Return the lines below in which the string "normal" occurs.

Raw data:
——————
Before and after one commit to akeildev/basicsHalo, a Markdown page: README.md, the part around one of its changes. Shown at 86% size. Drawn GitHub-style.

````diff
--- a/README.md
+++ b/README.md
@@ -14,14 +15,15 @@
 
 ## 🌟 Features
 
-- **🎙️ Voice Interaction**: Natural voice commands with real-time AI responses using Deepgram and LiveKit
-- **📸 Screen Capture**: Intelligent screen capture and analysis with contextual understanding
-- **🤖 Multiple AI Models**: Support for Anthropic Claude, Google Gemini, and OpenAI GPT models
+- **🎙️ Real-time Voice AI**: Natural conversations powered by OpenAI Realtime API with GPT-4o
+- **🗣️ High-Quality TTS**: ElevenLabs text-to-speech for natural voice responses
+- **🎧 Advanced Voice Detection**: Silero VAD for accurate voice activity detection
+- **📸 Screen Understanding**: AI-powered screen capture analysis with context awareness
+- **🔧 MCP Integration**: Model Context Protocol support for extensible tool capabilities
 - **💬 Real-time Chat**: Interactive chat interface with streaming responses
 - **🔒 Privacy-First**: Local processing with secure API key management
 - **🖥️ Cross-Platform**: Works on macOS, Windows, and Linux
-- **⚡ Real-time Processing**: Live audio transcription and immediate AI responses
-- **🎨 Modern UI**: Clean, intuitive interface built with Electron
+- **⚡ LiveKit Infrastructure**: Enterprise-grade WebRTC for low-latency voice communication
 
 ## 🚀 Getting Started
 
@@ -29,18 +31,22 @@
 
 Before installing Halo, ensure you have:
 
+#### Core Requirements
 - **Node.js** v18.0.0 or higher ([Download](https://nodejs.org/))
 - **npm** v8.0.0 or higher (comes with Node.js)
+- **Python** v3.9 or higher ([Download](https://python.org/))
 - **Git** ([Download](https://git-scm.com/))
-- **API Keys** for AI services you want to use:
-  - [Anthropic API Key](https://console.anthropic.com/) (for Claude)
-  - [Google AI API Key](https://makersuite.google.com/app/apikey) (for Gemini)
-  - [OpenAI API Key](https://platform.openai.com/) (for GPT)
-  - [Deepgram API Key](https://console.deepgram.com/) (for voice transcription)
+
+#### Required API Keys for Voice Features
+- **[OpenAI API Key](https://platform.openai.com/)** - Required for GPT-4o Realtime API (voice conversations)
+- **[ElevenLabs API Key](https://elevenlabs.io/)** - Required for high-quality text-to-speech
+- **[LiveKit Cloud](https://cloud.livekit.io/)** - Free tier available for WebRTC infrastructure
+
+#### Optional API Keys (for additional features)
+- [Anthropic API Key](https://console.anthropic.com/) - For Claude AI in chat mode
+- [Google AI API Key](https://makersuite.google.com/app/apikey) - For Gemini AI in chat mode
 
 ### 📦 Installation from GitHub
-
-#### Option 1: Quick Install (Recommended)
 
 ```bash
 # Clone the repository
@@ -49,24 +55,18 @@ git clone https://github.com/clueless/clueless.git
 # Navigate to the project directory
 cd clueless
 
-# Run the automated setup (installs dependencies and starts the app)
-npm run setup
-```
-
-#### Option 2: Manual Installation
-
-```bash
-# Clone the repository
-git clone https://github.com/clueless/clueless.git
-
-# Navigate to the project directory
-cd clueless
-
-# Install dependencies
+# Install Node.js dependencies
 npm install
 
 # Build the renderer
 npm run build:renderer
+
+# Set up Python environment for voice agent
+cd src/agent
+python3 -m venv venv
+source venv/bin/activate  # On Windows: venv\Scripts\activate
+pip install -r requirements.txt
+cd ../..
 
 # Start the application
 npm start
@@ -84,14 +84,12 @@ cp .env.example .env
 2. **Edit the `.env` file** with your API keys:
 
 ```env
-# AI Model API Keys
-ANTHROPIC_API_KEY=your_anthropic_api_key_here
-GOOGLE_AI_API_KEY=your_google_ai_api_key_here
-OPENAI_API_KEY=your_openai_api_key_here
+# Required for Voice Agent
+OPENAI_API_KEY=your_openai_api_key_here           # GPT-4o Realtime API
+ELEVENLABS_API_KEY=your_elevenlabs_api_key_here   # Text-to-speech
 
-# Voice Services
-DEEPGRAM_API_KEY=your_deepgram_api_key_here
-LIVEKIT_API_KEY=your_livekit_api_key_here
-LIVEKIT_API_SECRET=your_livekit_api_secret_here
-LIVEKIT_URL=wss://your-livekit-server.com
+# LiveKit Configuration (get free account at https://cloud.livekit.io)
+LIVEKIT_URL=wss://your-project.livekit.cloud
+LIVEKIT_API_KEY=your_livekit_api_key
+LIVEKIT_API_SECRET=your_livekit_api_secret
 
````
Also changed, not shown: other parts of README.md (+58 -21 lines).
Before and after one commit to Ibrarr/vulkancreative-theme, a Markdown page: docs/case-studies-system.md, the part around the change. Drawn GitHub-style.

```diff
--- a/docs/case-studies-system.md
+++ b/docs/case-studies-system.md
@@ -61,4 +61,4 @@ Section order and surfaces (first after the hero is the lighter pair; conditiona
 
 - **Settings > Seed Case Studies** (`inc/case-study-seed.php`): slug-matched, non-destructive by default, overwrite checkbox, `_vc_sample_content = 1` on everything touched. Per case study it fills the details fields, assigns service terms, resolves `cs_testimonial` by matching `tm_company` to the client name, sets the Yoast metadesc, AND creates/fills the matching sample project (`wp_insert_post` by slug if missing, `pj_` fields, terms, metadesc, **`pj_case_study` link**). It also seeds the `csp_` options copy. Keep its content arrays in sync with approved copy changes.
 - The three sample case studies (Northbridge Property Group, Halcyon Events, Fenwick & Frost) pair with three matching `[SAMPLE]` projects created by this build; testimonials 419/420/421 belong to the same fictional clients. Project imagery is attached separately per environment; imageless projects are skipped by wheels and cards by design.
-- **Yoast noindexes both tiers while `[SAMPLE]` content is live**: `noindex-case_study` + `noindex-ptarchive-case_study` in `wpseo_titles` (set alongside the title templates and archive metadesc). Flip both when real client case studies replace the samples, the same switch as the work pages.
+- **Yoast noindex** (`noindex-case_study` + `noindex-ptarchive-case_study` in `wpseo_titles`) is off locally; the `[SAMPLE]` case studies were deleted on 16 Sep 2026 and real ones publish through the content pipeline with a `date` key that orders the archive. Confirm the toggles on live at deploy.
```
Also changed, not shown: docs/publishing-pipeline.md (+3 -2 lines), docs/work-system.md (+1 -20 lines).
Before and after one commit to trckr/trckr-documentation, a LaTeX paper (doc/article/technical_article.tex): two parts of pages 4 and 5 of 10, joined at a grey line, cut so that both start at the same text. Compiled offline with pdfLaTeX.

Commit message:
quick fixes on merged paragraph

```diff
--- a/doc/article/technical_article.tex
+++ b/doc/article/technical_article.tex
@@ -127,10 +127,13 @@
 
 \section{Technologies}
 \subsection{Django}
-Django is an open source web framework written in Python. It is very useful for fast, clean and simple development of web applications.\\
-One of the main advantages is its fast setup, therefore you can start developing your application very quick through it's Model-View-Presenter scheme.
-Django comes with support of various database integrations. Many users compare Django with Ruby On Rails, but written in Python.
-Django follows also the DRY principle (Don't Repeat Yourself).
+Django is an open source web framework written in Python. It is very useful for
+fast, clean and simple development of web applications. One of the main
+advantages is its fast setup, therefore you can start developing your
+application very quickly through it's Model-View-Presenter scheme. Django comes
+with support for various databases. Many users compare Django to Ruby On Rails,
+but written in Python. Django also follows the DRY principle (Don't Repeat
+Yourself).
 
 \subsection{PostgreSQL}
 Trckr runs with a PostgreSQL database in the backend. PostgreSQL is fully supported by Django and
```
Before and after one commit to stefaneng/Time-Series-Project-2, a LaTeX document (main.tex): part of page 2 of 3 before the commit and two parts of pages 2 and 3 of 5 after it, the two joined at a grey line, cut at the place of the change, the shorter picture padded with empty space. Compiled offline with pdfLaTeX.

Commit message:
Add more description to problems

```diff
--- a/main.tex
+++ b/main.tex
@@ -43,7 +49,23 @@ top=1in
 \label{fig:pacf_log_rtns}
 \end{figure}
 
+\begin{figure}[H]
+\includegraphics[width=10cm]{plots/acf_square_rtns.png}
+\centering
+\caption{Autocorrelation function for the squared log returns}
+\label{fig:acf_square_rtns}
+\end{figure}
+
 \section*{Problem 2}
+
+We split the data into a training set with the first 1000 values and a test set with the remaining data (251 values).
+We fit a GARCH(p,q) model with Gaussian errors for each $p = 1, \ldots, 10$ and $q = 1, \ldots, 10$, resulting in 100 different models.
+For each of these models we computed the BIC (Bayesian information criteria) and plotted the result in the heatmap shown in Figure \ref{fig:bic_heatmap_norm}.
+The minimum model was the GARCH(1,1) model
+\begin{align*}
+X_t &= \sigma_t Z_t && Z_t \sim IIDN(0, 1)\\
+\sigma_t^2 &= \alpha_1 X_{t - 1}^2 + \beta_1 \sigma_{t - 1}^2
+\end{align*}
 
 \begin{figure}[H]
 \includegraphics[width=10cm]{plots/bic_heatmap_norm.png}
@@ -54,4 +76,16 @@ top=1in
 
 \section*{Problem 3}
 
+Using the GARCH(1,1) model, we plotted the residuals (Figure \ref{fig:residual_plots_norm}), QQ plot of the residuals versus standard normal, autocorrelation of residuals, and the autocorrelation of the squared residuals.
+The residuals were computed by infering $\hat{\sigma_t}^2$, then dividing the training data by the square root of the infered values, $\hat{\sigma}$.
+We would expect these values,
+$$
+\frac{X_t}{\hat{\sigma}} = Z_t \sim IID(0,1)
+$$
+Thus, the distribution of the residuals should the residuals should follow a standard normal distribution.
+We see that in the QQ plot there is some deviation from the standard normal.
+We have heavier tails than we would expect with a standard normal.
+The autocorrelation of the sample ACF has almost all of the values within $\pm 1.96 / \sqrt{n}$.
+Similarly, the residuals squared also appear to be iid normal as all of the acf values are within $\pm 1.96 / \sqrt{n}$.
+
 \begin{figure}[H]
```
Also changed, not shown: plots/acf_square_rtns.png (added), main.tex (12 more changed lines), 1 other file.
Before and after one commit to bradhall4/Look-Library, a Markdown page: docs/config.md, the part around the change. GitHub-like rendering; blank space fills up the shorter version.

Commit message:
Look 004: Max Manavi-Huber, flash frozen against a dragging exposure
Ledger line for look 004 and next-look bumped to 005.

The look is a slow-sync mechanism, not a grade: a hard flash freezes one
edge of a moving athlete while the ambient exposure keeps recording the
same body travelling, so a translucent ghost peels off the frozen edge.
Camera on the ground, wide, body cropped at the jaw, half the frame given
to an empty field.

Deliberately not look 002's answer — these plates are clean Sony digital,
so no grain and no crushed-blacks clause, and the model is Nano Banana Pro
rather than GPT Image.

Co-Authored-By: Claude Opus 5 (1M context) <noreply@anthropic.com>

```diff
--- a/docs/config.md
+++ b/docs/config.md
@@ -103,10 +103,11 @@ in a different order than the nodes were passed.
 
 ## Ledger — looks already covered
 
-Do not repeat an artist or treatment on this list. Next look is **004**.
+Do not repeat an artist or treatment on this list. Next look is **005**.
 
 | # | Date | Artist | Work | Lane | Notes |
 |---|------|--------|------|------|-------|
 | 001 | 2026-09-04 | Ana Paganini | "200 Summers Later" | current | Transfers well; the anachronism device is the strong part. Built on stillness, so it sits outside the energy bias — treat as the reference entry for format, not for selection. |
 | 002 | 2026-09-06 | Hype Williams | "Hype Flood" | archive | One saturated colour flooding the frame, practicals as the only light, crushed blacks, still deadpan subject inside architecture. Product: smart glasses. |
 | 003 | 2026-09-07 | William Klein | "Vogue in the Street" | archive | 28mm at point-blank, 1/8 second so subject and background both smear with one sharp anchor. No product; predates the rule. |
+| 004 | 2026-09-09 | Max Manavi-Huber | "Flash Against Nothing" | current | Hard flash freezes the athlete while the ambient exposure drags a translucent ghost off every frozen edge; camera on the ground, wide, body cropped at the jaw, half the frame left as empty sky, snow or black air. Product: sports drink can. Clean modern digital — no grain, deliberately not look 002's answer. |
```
——————
Exercise solution:
+Using the GARCH(1,1) model, we plotted the residuals (Figure \ref{fig:residual_plots_norm}), QQ plot of the residuals versus standard normal, autocorrelation of residuals, and the autocorrelation of the squared residuals.
+Thus, the distribution of the residuals should the residuals should follow a standard normal distribution.
+We see that in the QQ plot there is some deviation from the standard normal.
+We have heavier tails than we would expect with a standard normal.
+Similarly, the residuals squared also appear to be iid normal as all of the acf values are within $\pm 1.96 / \sqrt{n}$.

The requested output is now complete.